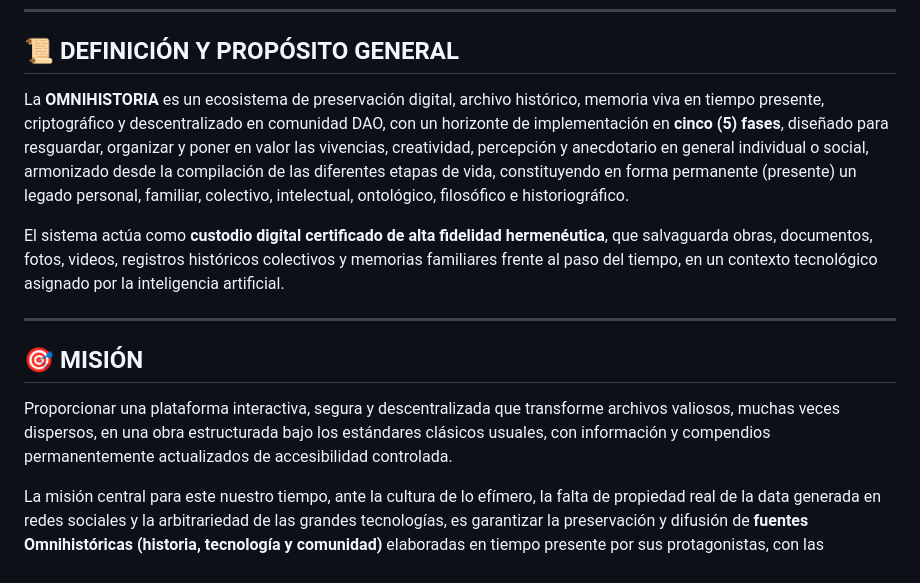
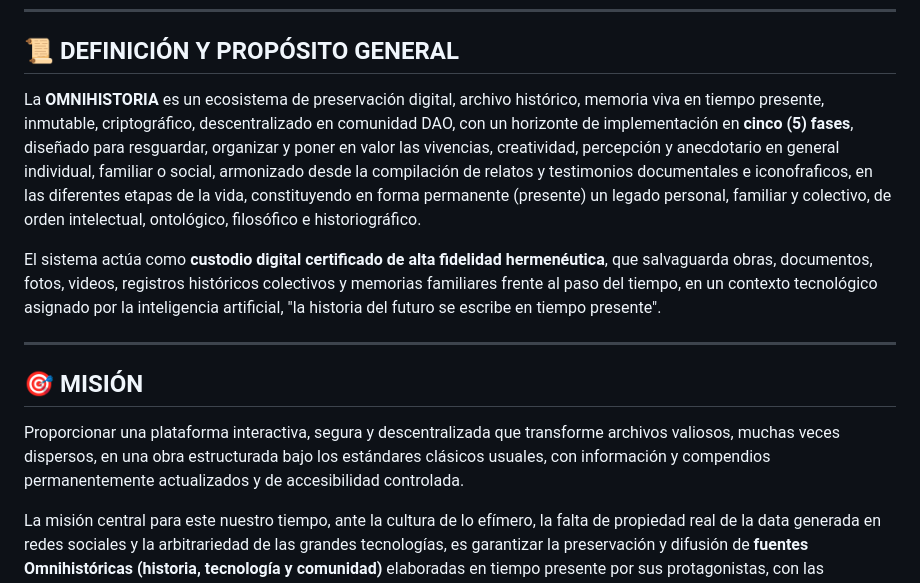
Before and after one commit to asdrubal-omnihistoria/Omnihistoria-V2, a Markdown page: README.md, the part around the change. Rendered like a GitHub page.

```diff
--- a/README.md
+++ b/README.md
@@ -7,14 +7,14 @@
 
 ## 📜 DEFINICIÓN Y PROPÓSITO GENERAL
 
-La **OMNIHISTORIA** es un ecosistema de preservación digital, archivo histórico, memoria viva en tiempo presente, criptográfico y descentralizado en comunidad DAO, con un horizonte de implementación en **cinco (5) fases**, diseñado para resguardar, organizar y poner en valor las vivencias, creatividad, percepción y anecdotario en general individual o social, armonizado desde la compilación de las diferentes etapas de vida, constituyendo en forma permanente (presente) un legado personal, familiar, colectivo, intelectual, ontológico, filosófico e historiográfico.
+La **OMNIHISTORIA** es un ecosistema de preservación digital, archivo histórico, memoria viva en tiempo presente, inmutable, criptográfico, descentralizado en comunidad DAO, con un horizonte de implementación en **cinco (5) fases**, diseñado para resguardar, organizar y poner en valor las vivencias, creatividad, percepción y anecdotario en general individual, familiar o social, armonizado desde la compilación de relatos y testimonios documentales e iconofraficos, en las diferentes etapas de la vida, constituyendo en forma permanente (presente) un legado personal, familiar y colectivo, de orden intelectual, ontológico, filosófico e historiográfico.
 
-El sistema actúa como **custodio digital certificado de alta fidelidad hermenéutica**, que salvaguarda obras, documentos, fotos, videos, registros históricos colectivos y memorias familiares frente al paso del tiempo, en un contexto tecnológico asignado por la inteligencia artificial.
+El sistema actúa como **custodio digital certificado de alta fidelidad hermenéutica**, que salvaguarda obras, documentos, fotos, videos, registros históricos colectivos y memorias familiares frente al paso del tiempo, en un contexto tecnológico asignado por la inteligencia artificial, "la historia del futuro se escribe en tiempo presente".
 
 ---
 
 ## 🎯 MISIÓN
-Proporcionar una plataforma interactiva, segura y descentralizada que transforme archivos valiosos, muchas veces dispersos, en una obra estructurada bajo los estándares clásicos usuales, con información y compendios permanentemente actualizados de accesibilidad controlada.
+Proporcionar una plataforma interactiva, segura y descentralizada que transforme archivos valiosos, muchas veces dispersos, en una obra estructurada bajo los estándares clásicos usuales, con información y compendios permanentemente actualizados y de accesibilidad controlada.
 
 La misión central para este nuestro tiempo, ante la cultura de lo efímero, la falta de propiedad real de la data generada en redes sociales y la arbitrariedad de las grandes tecnologías, es garantizar la preservación y difusión de **fuentes Omnihistóricas (historia, tecnología y comunidad)** elaboradas en tiempo presente por sus protagonistas, con las herramientas tecnológicas disponibles, integrando a la Inteligencia Artificial como un custodio respetuoso y contextual del mosaico de unicidades (**teselas**) que constituye la humanidad.
 
```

* _YOUR TASK_
Repeat the records above verbatim, with no pictures in the result.

* _RESULT FOR THIS TASK_
Before and after one commit to asdrubal-omnihistoria/Omnihistoria-V2, a Markdown page: README.md, the part around the change. Rendered like a GitHub page.

```diff
--- a/README.md
+++ b/README.md
@@ -7,14 +7,14 @@
 
 ## 📜 DEFINICIÓN Y PROPÓSITO GENERAL
 
-La **OMNIHISTORIA** es un ecosistema de preservación digital, archivo histórico, memoria viva en tiempo presente, criptográfico y descentralizado en comunidad DAO, con un horizonte de implementación en **cinco (5) fases**, diseñado para resguardar, organizar y poner en valor las vivencias, creatividad, percepción y anecdotario en general individual o social, armonizado desde la compilación de las diferentes etapas de vida, constituyendo en forma permanente (presente) un legado personal, familiar, colectivo, intelectual, ontológico, filosófico e historiográfico.
+La **OMNIHISTORIA** es un ecosistema de preservación digital, archivo histórico, memoria viva en tiempo presente, inmutable, criptográfico, descentralizado en comunidad DAO, con un horizonte de implementación en **cinco (5) fases**, diseñado para resguardar, organizar y poner en valor las vivencias, creatividad, percepción y anecdotario en general individual, familiar o social, armonizado desde la compilación de relatos y testimonios documentales e iconofraficos, en las diferentes etapas de la vida, constituyendo en forma permanente (presente) un legado personal, familiar y colectivo, de orden intelectual, ontológico, filosófico e historiográfico.
 
-El sistema actúa como **custodio digital certificado de alta fidelidad hermenéutica**, que salvaguarda obras, documentos, fotos, videos, registros históricos colectivos y memorias familiares frente al paso del tiempo, en un contexto tecnológico asignado por la inteligencia artificial.
+El sistema actúa como **custodio digital certificado de alta fidelidad hermenéutica**, que salvaguarda obras, documentos, fotos, videos, registros históricos colectivos y memorias familiares frente al paso del tiempo, en un contexto tecnológico asignado por la inteligencia artificial, "la historia del futuro se escribe en tiempo presente".
 
 ---
 
 ## 🎯 MISIÓN
-Proporcionar una plataforma interactiva, segura y descentralizada que transforme archivos valiosos, muchas veces dispersos, en una obra estructurada bajo los estándares clásicos usuales, con información y compendios permanentemente actualizados de accesibilidad controlada.
+Proporcionar una plataforma interactiva, segura y descentralizada que transforme archivos valiosos, muchas veces dispersos, en una obra estructurada bajo los estándares clásicos usuales, con información y compendios permanentemente actualizados y de accesibilidad controlada.
 
 La misión central para este nuestro tiempo, ante la cultura de lo efímero, la falta de propiedad real de la data generada en redes sociales y la arbitrariedad de las grandes tecnologías, es garantizar la preservación y difusión de **fuentes Omnihistóricas (historia, tecnología y comunidad)** elaboradas en tiempo presente por sus protagonistas, con las herramientas tecnológicas disponibles, integrando a la Inteligencia Artificial como un custodio respetuoso y contextual del mosaico de unicidades (**teselas**) que constituye la humanidad.
 
```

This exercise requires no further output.